But as well as New Atheism splintering internally, the political left has headed towards (again in Milbank’s telling) ‘an ideology of “care”; ‘the lived experiences of victims’; ‘indigenous ways of knowing.’ Cruelly, it might be said to have headed for the touchy-feely and the subjectively felt instead of the proven, and may indeed have come to view science and rationality as a power-grab rather than a bipartisan quest for common truth and common good. This is bad news for New Atheists, who don’t have anything else to offer, don’t do touchy-feely at all, and who have been left becalmed by the fickle winds of the zeitgeist.
Then look at what the ever-thoughtful Peter Dray writes.2 He works for the Christian student movement UCCF and is a keen observer of changing trends in student life. He quotes the ‘Russian born satirist, author and political commentator Konstantin Kisin’:
The reason new atheism has lost is mojo is that it has no answers to the lack of meaning and purpose that our post-Christian societies are suffering from. What will fill that void? Religious people have their answer. Do the rest of us?
Dray goes on:
It’s this kind of existential questioning that characterises many students today. If there is no God and no purpose, and the universe is wholly indifferent to our lives, then what’s the point? How can we make sense of our apparently innate sense of justice? Where can we turn when we feel overwhelmed by life’s anxieties? Are we really happy to reduce love to an unfortunate side-effect of our evolutionary psychology?

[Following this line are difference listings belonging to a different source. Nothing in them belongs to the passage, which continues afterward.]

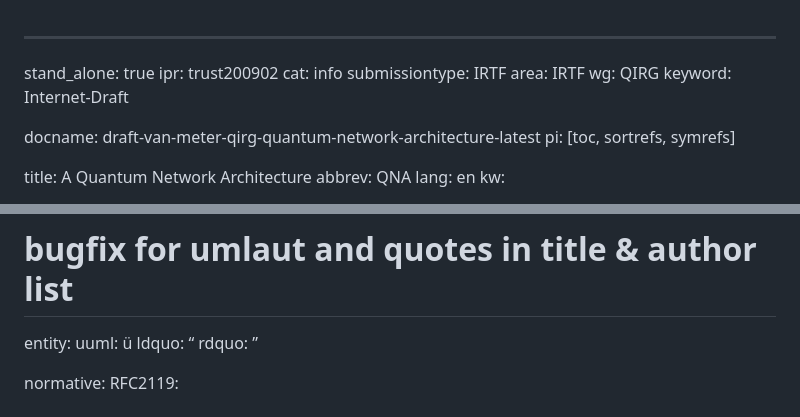
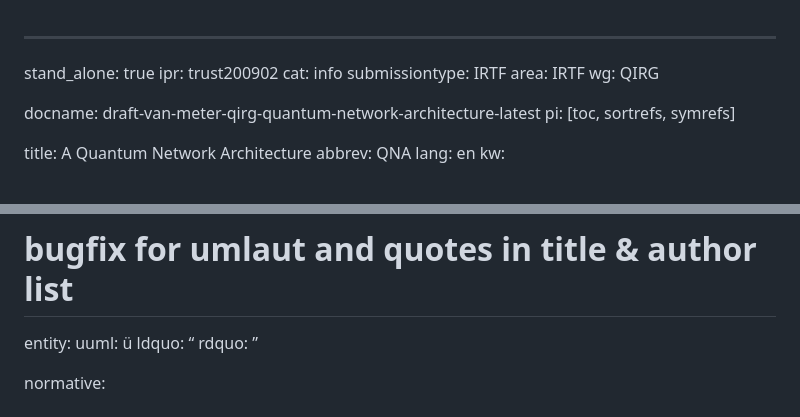
Before and after one commit to moonshot-nagayama-pj/draft-van-meter-qirg-quantum-network-architecture, a Markdown page: draft-van-meter-qirg-quantum-network-architecture.md, 2 parts joined by grey strips. GitHub-like rendering.

Commit message:
cleanup from Carsten

```diff
--- a/draft-van-meter-qirg-quantum-network-architecture.md
+++ b/draft-van-meter-qirg-quantum-network-architecture.md
@@ -5,7 +5,6 @@ cat: info
 submissiontype: IRTF
 area: IRTF
 wg: QIRG
-keyword: Internet-Draft
 
 docname: draft-van-meter-qirg-quantum-network-architecture-latest
 pi: [toc, sortrefs, symrefs]
@@ -103,7 +102,6 @@ entity:
   rdquo: ”
 
 normative:
-  RFC2119:
 
 informative:
   RFC1122:
```
Also changed, not shown: other parts of draft-van-meter-qirg-quantum-network-architecture.md (+0 -1 lines).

He argues the key challenge (for those seeking to present the Christian gospel to students) is now ‘demonstrating the uniqueness of Jesus in a world of therapies.’ And he says, We should surely celebrate that today’s students are asking deep existential and personal questions that only Jesus can truly answer. To those with eyes to see, Jesus is clearly about to offer a weightier, more substantial hope – one which addresses us not just at an emotional level but which calls us to repentance and faith, and to life with the living God.
All fascinating stuff. A challenge for me personally, because the realm of science, logic, evidence and the common good is home ground for me. I would be quite happy to dialogue there with New Atheists. Jesus, I would argue with them, is the piece of rogue data you can’t ignore. If he rose from the dead, that upsets everything, even the Second Law of Thermodynamics, which is everything.
But what is revealed by the new zeitgeist, if accurately observed in today’s students (which of course must only be patchily true), is surely the shortage, and the centrality, of love, and the golden shackles that bind together love and meaning in the human frame. These things are beyond reason and science and therefore beyond New Atheism and its parallel, Christian apologetic.
Jesus is the way and the truth and the life and God is love. All else falls before the grandeur of this.